Your latest project, a "Graphic-Tele-Novella," is called Cutie Beauty & the Trailer of Doom. It stars you as Cutie Beauty, is performed live but also filmed by several cameras at once to be put on YouTube in episodes, and includes music and comics and the character Bear-Sometimes-Man, played by emeritus UW photo professor Paul Berger. It's sort of Cindy Sherman meets Adbusters, the Kardashians, and experimental film. What exactly is it? It's like this living thing that's becoming its own organism. It started with a collaboration between me and Paul Berger. I had been teaching his spring classes while he was on sabbatical. Then I was taking students to Spain, and he asked me, "What work are you going to be doing in Spain? Are you working with another persona? Are you taking all of your wigs?"
I said, "Yeah, I want to be this persona who delivers soliloquies, because I'm going to be teaching all day, and I'll have no time to myself except when I wake up in the morning and when I go to bed at night." I wanted to be like the Log Lady, who says these prophetic things, but nonsensical.
I decided I would let my students decide who she is. They each wrote down character traits. They had a brunch and read the traits into a confessional camera hidden in the refrigerator. When I edited the episode footage later, I was able to learn who my character was: Cutie Beauty is always late. Cutie Beauty has daddy issues. Cutie Beauty has a secret husband in prison. Cutie Beauty lives in a camper trailer. Now I write scripts, but I have to honor her character traits. And people are still writing them.
Like who? Anyone I give a prompt to. Prompts are based on various things. Like these cards. You can have that one. [Pulls a Rhymo Dominoes card with the words and pictures for a ram and a dinner plate out of her bag and pushes it across the table.] You can do anything. Write anything. Cutie Beauty is defined by the people around her.
Why? I don't know, other than I am really interested in how society shapes us. I'm kind of a chameleon in some ways. It's partly because I'm a middle child, and my sister was made fun of because she had really bowed legs, and I would take that role of trying to defend her but make people like her. It was really hard for her, growing up in a small town. We were in Newcastle, Wyoming. One stoplight. Everyone is ranchers, coal miners, or they work in the oil fields. It's a place where everyone is the same for the most part, so one little abnormality makes you a total outcast.
Music, movies, art—what's the biggest influence? Cinema more than anything. David Lynch. Have you seen the HBO show Carnivàle? Terry Gilliam. But musicians, too, like PJ Harvey. I love her. I would become her in my bedroom. The Pixies I couldn't help, because I love Kim Deal. Some of my favorite filmmakers are Jeunet and Caro; they did Delicatessen.

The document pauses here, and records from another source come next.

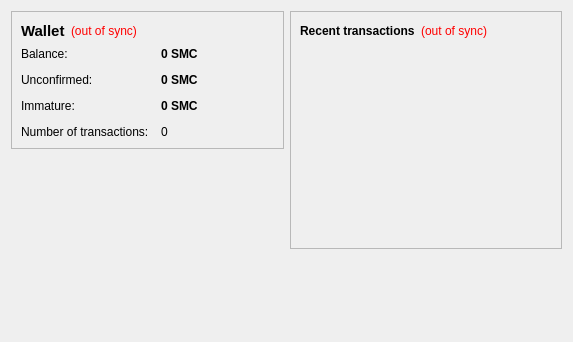
First picture: the form in src/qt/forms/overviewpage.ui, repository pokercoin/pokercoin, before the edit.
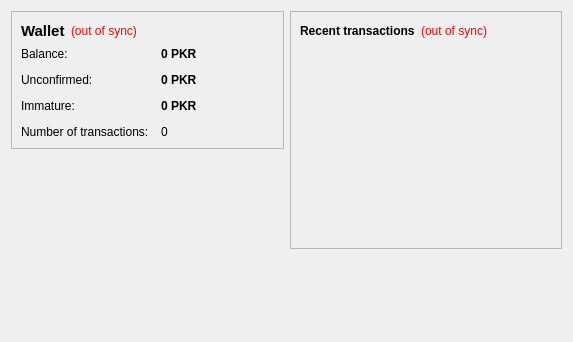
Second picture: the form after the edit.

Patch:
```diff
--- a/src/qt/forms/overviewpage.ui
+++ b/src/qt/forms/overviewpage.ui
@@ -105,7 +105,7 @@
              <string>Your current balance</string>
             </property>
             <property name="text">
-             <string notr="true">0 SMC</string>
+             <string notr="true">0 PKR</string>
             </property>
             <property name="textInteractionFlags">
              <set>Qt::LinksAccessibleByMouse|Qt::TextSelectableByKeyboard|Qt::TextSelectableByMouse</set>
@@ -134,7 +134,7 @@
              <string>Total of transactions that have yet to be confirmed, and do not yet count toward the current balance</string>
             </property>
             <property name="text">
-             <string notr="true">0 SMC</string>
+             <string notr="true">0 PKR</string>
             </property>
             <property name="textInteractionFlags">
              <set>Qt::LinksAccessibleByMouse|Qt::TextSelectableByKeyboard|Qt::TextSelectableByMouse</set>
@@ -177,7 +177,7 @@
              <string>Mined balance that has not yet matured</string>
             </property>
             <property name="text">
-             <string notr="true">0 SMC</string>
+             <string notr="true">0 PKR</string>
             </property>
             <property name="textInteractionFlags">
              <set>Qt::LinksAccessibleByMouse|Qt::TextSelectableByKeyboard|Qt::TextSelectableByMouse</set>
```
Left out of the diff: 4 changed lines with no effect on the pictures.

What do they have in common, the common thread? It's just a feeling. Feeling alive and feeling haunted, feeling empowered to activate the senses and not be afraid of them. I think I'm more into the dark, the subversive, the sadcore—it inspires my visual field in some way. And my first photography teacher was a feminist, and I really responded. I was like, yes, just let it all out, who cares? I can photograph penises and do what I want with them.
Did you do that? Yes [laughs]. I photographed my boyfriend at the time's penis. It's so embarrassing. This is art school, so tampon in the teacup is okay, right? I went to the cemetery and decorated the statues with leopard-print panties and photographed them, and then the central statue—I put the penis on a pedestal. I had five panels. The biggest was 16 by 20.

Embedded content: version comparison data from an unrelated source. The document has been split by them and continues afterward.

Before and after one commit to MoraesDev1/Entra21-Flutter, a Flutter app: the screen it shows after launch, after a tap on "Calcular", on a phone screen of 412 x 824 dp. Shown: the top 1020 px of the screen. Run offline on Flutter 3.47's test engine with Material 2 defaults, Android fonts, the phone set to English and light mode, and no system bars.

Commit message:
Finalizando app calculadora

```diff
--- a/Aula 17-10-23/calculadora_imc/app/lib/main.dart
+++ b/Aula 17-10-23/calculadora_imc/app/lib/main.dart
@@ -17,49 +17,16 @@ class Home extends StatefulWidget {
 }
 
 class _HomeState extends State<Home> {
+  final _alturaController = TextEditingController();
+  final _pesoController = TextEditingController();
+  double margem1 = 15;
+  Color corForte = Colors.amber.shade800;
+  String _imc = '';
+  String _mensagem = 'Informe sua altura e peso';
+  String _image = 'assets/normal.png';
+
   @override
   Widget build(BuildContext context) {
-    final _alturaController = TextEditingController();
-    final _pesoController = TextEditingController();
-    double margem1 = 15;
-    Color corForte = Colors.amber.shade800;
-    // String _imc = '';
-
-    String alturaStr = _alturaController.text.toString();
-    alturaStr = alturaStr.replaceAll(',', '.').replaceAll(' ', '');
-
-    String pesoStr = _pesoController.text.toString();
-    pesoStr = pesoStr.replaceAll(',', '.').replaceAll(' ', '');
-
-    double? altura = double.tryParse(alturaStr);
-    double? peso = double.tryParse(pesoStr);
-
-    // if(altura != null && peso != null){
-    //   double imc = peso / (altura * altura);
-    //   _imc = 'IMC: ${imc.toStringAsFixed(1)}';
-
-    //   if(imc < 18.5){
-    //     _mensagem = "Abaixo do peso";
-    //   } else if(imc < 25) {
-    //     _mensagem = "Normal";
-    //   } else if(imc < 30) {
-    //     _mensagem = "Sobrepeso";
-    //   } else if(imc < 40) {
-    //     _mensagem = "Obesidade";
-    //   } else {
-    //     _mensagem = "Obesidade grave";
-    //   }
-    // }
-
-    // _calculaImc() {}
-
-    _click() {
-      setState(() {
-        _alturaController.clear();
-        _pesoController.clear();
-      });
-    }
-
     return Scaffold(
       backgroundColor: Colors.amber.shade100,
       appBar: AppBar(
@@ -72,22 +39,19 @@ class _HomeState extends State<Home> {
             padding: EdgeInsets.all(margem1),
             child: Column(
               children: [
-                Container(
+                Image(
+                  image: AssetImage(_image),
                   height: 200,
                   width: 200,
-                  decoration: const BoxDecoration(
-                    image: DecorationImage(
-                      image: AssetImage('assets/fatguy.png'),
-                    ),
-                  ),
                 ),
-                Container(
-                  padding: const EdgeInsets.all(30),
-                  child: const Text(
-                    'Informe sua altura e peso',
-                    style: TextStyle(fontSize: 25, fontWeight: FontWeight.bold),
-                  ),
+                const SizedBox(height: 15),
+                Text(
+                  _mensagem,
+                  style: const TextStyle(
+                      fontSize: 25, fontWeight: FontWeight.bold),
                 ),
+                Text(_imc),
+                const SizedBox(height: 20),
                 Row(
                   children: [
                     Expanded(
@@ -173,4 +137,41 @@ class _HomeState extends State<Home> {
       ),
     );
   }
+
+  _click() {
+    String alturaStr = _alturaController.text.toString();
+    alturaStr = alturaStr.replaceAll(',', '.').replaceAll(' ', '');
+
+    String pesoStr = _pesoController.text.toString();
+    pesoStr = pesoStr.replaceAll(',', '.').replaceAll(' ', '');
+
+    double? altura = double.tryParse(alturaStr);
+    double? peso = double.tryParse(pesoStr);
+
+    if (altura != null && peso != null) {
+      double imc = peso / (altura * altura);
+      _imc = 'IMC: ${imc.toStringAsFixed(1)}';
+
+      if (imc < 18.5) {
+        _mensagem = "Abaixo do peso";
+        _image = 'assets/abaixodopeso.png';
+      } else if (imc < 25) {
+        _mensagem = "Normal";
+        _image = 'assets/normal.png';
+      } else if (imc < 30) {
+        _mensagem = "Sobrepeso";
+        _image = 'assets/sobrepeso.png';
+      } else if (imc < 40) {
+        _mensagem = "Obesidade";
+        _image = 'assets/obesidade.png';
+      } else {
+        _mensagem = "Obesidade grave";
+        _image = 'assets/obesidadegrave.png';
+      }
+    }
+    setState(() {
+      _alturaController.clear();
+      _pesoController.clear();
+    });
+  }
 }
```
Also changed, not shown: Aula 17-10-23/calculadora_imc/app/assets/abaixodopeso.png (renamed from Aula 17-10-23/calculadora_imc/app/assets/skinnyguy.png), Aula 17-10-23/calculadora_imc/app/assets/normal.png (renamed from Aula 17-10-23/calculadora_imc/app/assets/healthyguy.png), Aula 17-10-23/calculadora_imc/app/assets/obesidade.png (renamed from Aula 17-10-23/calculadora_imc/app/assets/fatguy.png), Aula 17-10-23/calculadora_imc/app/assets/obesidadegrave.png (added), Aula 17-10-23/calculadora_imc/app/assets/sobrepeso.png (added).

Five panels for one penis? For one penis. It was a great penis, though. People were like, "Whoa, really?" And I was like, "How do you know? It's out of context." It was taller than me. I'm five foot three, and it was a hundred inches.
My video of the lap dance—this is when I figured out what I wanted to do. [The video is a loop of a woman's white-cable-knit-stockinged feet dancing on a man's lap as an erection repeatedly appears under his gray slacks.] It played on a small TV. You put this dress over your head to watch it, like a peep show, with mirrors so it was reflected infinitely.
Is Cutie Beauty cute and beautiful at the same time? Can something be? I think of beauty as being where empathy is. I mean, things that are ugly can be beautiful. And then, there's something also to the cute and the innocent, the small and the tangible. My husband recently got me this little dog from a bubble-gum machine, and I can't even explain how fucking cute this thing is, and it's so dumb. I put it on my dashboard, and we were driving up to get on the ferry, and I'm looking at this cute little dog, and I almost drove us off the road. What the hell is that?
Then there's the whole thing about how the eyes of a baby are placed in a certain place on the head so you think it's cute and don't abandon it—well, that's cute, but it's empathy, it's beauty, too. It's survival.
Keeara Rhoades shares her photography, video, and music at keeararhoades.com, where there's a link to episodes of Cutie Beauty & the Trailer of Doom. On Valentine's Day, Cutie Beauty will be performing her instructional video live on how to do the Bear-Sometimes-Man walk. Participation is encouraged. The theme song for B-S-M is posted at prettyfences.bandcamp.com.